The Burning Secret (PG', Cannon Shaftesbury Avenue)
Stefan Zweig, who died in 1942 and was extremely famous in his day, is now as unread as if he had been dead for centur- ies. His psychological studies of historical figures do not suit the intellectual fashion, and his particular strain of idealism seems to have vanished from Europe. But his fiction has been taken up by film critics during the last fortnight, and as an instant expert I am able to report that the short story on which Andrew Birkin's film is based is a plodding affair, in which Zweig examines at gloomy and scrupulous length the awakening sexual feelings of a con- fused adolescent. Modern writers would dispose of the subject more subtly and at half the length, and so, with no pressing need to be reverent about the text, you look to the cinema for an imaginative and lively reworking.
We have a fraught love-hate triangle:
mother, 12-year-old son, would-be lover— and the drama is played out in a mountain resort where the boy has been taken to recover his health. The action has been moved back from the Thirties to 1919; a large phallic watchtower has been placed in view, as if the doctrines of Freud were to be explained in comic-strip form. The ardent Austrian Jewess of Zweig's story is replaced by a chilly and fur-draped Amer- ican, played by Faye Dunaway. Zweig's callow, selfish young baron, alert for a sexual opportunity to relieve his holiday boredom, becomes in the person of Klaus- Maria Brandauer a sinister charmer, fasci- nating the young boy with his stories of the first world war. Tramping through the snowy landscape with the child in tow, showing off the wonders of his gleaming motor car, he uses his friendship with the child to insinuate himself into the company of the mother, causing turmoil the while in Edmund's juvenile heart. In the end, Edmund is sharply enlightened about the Baron's motives; he begins his rest-cure a child subject to his mother's whims, and ends with an adult secret in his possession and his mother's reputation in his hands.

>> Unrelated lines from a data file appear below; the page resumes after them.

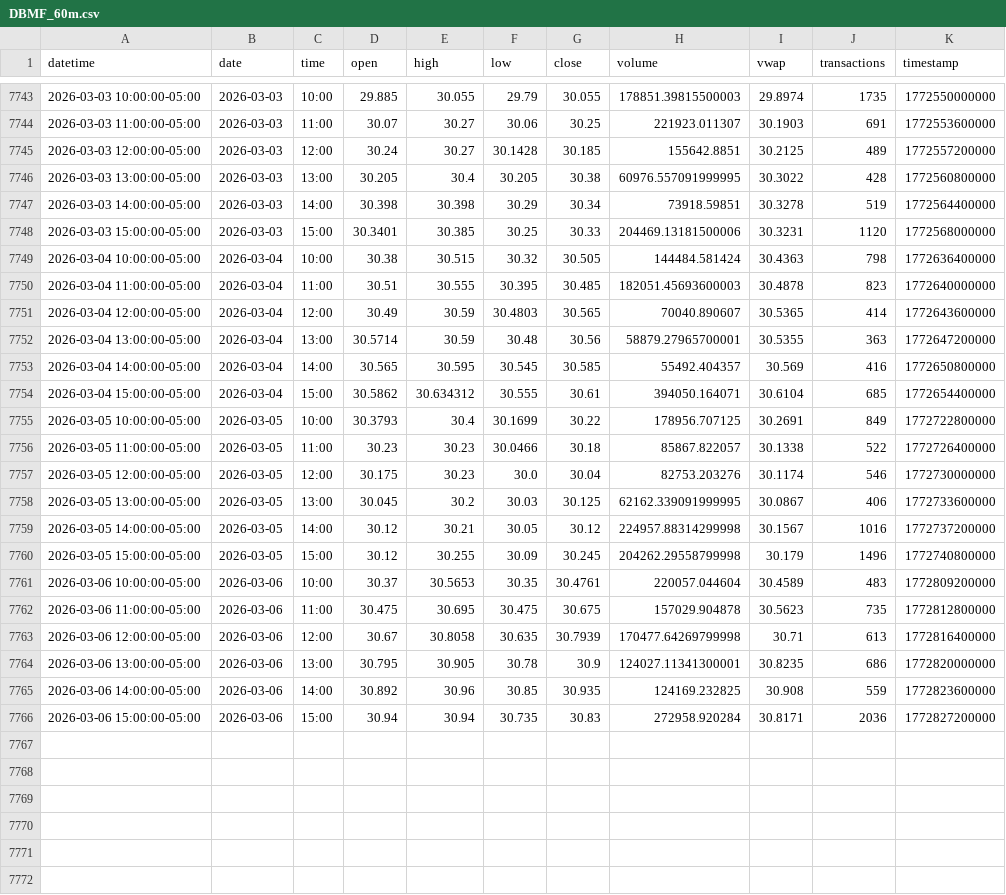
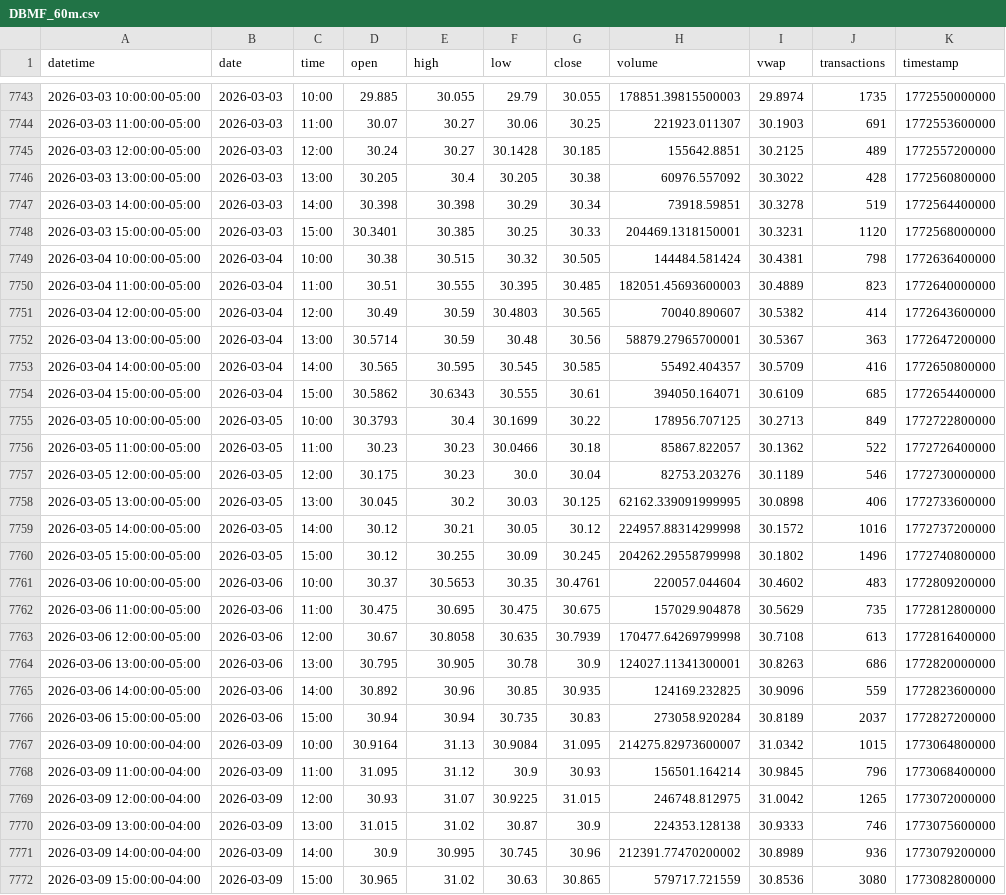
Before and after one commit to mjo156-ship-it/Market-Signals, a CSV file: data/polygon/DBMF_60m.csv, drawn as a sheet; only a part is shown, gaps mark what is left out.

```diff
--- a/data/polygon/DBMF_60m.csv
+++ b/data/polygon/DBMF_60m.csv
@@ -7745,22 +7745,28 @@ datetime,date,time,open,high,low,close,volume,vwap,transactions,timestamp
 2026-03-03 12:00:00-05:00,2026-03-03,12:00,30.24,30.27,30.1428,30.185,155642.8851,30.2125,489,1772557200000
-2026-03-03 13:00:00-05:00,2026-03-03,13:00,30.205,30.4,30.205,30.38,60976.557091999995,30.3022,428,1772560800000
+2026-03-03 13:00:00-05:00,2026-03-03,13:00,30.205,30.4,30.205,30.38,60976.557092,30.3022,428,1772560800000
 2026-03-03 14:00:00-05:00,2026-03-03,14:00,30.398,30.398,30.29,30.34,73918.59851,30.3278,519,1772564400000
-2026-03-03 15:00:00-05:00,2026-03-03,15:00,30.3401,30.385,30.25,30.33,204469.13181500006,30.3231,1120,1772568000000
-2026-03-04 10:00:00-05:00,2026-03-04,10:00,30.38,30.515,30.32,30.505,144484.581424,30.4363,798,1772636400000
-2026-03-04 11:00:00-05:00,2026-03-04,11:00,30.51,30.555,30.395,30.485,182051.45693600003,30.4878,823,1772640000000
-2026-03-04 12:00:00-05:00,2026-03-04,12:00,30.49,30.59,30.4803,30.565,70040.890607,30.5365,414,1772643600000
-2026-03-04 13:00:00-05:00,2026-03-04,13:00,30.5714,30.59,30.48,30.56,58879.27965700001,30.5355,363,1772647200000
-2026-03-04 14:00:00-05:00,2026-03-04,14:00,30.565,30.595,30.545,30.585,55492.404357,30.569,416,1772650800000
-2026-03-04 15:00:00-05:00,2026-03-04,15:00,30.5862,30.634312,30.555,30.61,394050.164071,30.6104,685,1772654400000
-2026-03-05 10:00:00-05:00,2026-03-05,10:00,30.3793,30.4,30.1699,30.22,178956.707125,30.2691,849,1772722800000
-2026-03-05 11:00:00-05:00,2026-03-05,11:00,30.23,30.23,30.0466,30.18,85867.822057,30.1338,522,1772726400000
-2026-03-05 12:00:00-05:00,2026-03-05,12:00,30.175,30.23,30.0,30.04,82753.203276,30.1174,546,1772730000000
-2026-03-05 13:00:00-05:00,2026-03-05,13:00,30.045,30.2,30.03,30.125,62162.339091999995,30.0867,406,1772733600000
-2026-03-05 14:00:00-05:00,2026-03-05,14:00,30.12,30.21,30.05,30.12,224957.88314299998,30.1567,1016,1772737200000
-2026-03-05 15:00:00-05:00,2026-03-05,15:00,30.12,30.255,30.09,30.245,204262.29558799998,30.179,1496,1772740800000
-2026-03-06 10:00:00-05:00,2026-03-06,10:00,30.37,30.5653,30.35,30.4761,220057.044604,30.4589,483,1772809200000
-2026-03-06 11:00:00-05:00,2026-03-06,11:00,30.475,30.695,30.475,30.675,157029.904878,30.5623,735,1772812800000
-2026-03-06 12:00:00-05:00,2026-03-06,12:00,30.67,30.8058,30.635,30.7939,170477.64269799998,30.71,613,1772816400000
-2026-03-06 13:00:00-05:00,2026-03-06,13:00,30.795,30.905,30.78,30.9,124027.11341300001,30.8235,686,1772820000000
-2026-03-06 14:00:00-05:00,2026-03-06,14:00,30.892,30.96,30.85,30.935,124169.232825,30.908,559,1772823600000
-2026-03-06 15:00:00-05:00,2026-03-06,15:00,30.94,30.94,30.735,30.83,272958.920284,30.8171,2036,1772827200000
+2026-03-03 15:00:00-05:00,2026-03-03,15:00,30.3401,30.385,30.25,30.33,204469.1318150001,30.3231,1120,1772568000000
+2026-03-04 10:00:00-05:00,2026-03-04,10:00,30.38,30.515,30.32,30.505,144484.581424,30.4381,798,1772636400000
+2026-03-04 11:00:00-05:00,2026-03-04,11:00,30.51,30.555,30.395,30.485,182051.45693600003,30.4889,823,1772640000000
+2026-03-04 12:00:00-05:00,2026-03-04,12:00,30.49,30.59,30.4803,30.565,70040.890607,30.5382,414,1772643600000
+2026-03-04 13:00:00-05:00,2026-03-04,13:00,30.5714,30.59,30.48,30.56,58879.27965700001,30.5367,363,1772647200000
+2026-03-04 14:00:00-05:00,2026-03-04,14:00,30.565,30.595,30.545,30.585,55492.404357,30.5709,416,1772650800000
+2026-03-04 15:00:00-05:00,2026-03-04,15:00,30.5862,30.6343,30.555,30.61,394050.164071,30.6109,685,1772654400000
+2026-03-05 10:00:00-05:00,2026-03-05,10:00,30.3793,30.4,30.1699,30.22,178956.707125,30.2713,849,1772722800000
+2026-03-05 11:00:00-05:00,2026-03-05,11:00,30.23,30.23,30.0466,30.18,85867.822057,30.1362,522,1772726400000
+2026-03-05 12:00:00-05:00,2026-03-05,12:00,30.175,30.23,30.0,30.04,82753.203276,30.1189,546,1772730000000
+2026-03-05 13:00:00-05:00,2026-03-05,13:00,30.045,30.2,30.03,30.125,62162.339091999995,30.0898,406,1772733600000
+2026-03-05 14:00:00-05:00,2026-03-05,14:00,30.12,30.21,30.05,30.12,224957.88314299998,30.1572,1016,1772737200000
+2026-03-05 15:00:00-05:00,2026-03-05,15:00,30.12,30.255,30.09,30.245,204262.29558799998,30.1802,1496,1772740800000
+2026-03-06 10:00:00-05:00,2026-03-06,10:00,30.37,30.5653,30.35,30.4761,220057.044604,30.4602,483,1772809200000
+2026-03-06 11:00:00-05:00,2026-03-06,11:00,30.475,30.695,30.475,30.675,157029.904878,30.5629,735,1772812800000
+2026-03-06 12:00:00-05:00,2026-03-06,12:00,30.67,30.8058,30.635,30.7939,170477.64269799998,30.7108,613,1772816400000
+2026-03-06 13:00:00-05:00,2026-03-06,13:00,30.795,30.905,30.78,30.9,124027.11341300001,30.8263,686,1772820000000
+2026-03-06 14:00:00-05:00,2026-03-06,14:00,30.892,30.96,30.85,30.935,124169.232825,30.9096,559,1772823600000
+2026-03-06 15:00:00-05:00,2026-03-06,15:00,30.94,30.94,30.735,30.83,273058.920284,30.8189,2037,1772827200000
+2026-03-09 10:00:00-04:00,2026-03-09,10:00,30.9164,31.13,30.9084,31.095,214275.82973600007,31.0342,1015,1773064800000
+2026-03-09 11:00:00-04:00,2026-03-09,11:00,31.095,31.12,30.9,30.93,156501.164214,30.9845,796,1773068400000
+2026-03-09 12:00:00-04:00,2026-03-09,12:00,30.93,31.07,30.9225,31.015,246748.812975,31.0042,1265,1773072000000
+2026-03-09 13:00:00-04:00,2026-03-09,13:00,31.015,31.02,30.87,30.9,224353.128138,30.9333,746,1773075600000
+2026-03-09 14:00:00-04:00,2026-03-09,14:00,30.9,30.995,30.745,30.96,212391.77470200002,30.8989,936,1773079200000
+2026-03-09 15:00:00-04:00,2026-03-09,15:00,30.965,31.02,30.63,30.865,579717.721559,30.8536,3080,1773082800000
```
Also changed, not shown: data/polygon/CTA_60m.csv, data/polygon/FNGO_60m.csv, 33 other files.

David Eberts is outstandingly good as the child; but the way that Edmund's character has been handled is largely re- sponsible for the lack of period feel. Zweig's boy is constantly told to be seen and not heard; he is desperate for adults to take notice of him, and we wish for him that he will grow up as soon as possible and leave his painful state behind. Birkin's child is a modern teenager, a handsome little egotist who expects adults to fall in with his wishes and keep him entertained.
The story proceeds at a sedate pace; you admire the costumes and the photography. Just as you are putting it down as sensitive and predictable, a question intrudes itself: why are a couple of the performances so rivetingly bad? Ian Richardson plays the white-haired diplomat father, left behind in Vienna; he plays him with such exagger- ated clipped stiffness and rectitude that John Cleese in his heyday springs to mind, and one cannot escape the feeling that the role is so unrewarding that Richardson is just being silly to pass the time.
The chief culprit, though, is Faye Dun- away, who looks pained throughout. She has little choice: it is a matter of physiog- nomy. One supposes an actress must make do with the contours into which life has arranged her face; for surely, no one would pay good money for those cheek-bones? When she has to deliver a line which contains an abstract notion — or indeed, anything more complicated than a straight hello — it drops from her mouth as if it were engraved on a lead pellet. When she wants to indicate passion, she gives her bosom a little heave. There is a new zombie film in town, called The Serpent and the Rainbow; I haven't seen it, but it would be surprising if it does not contain some livelier acting than this.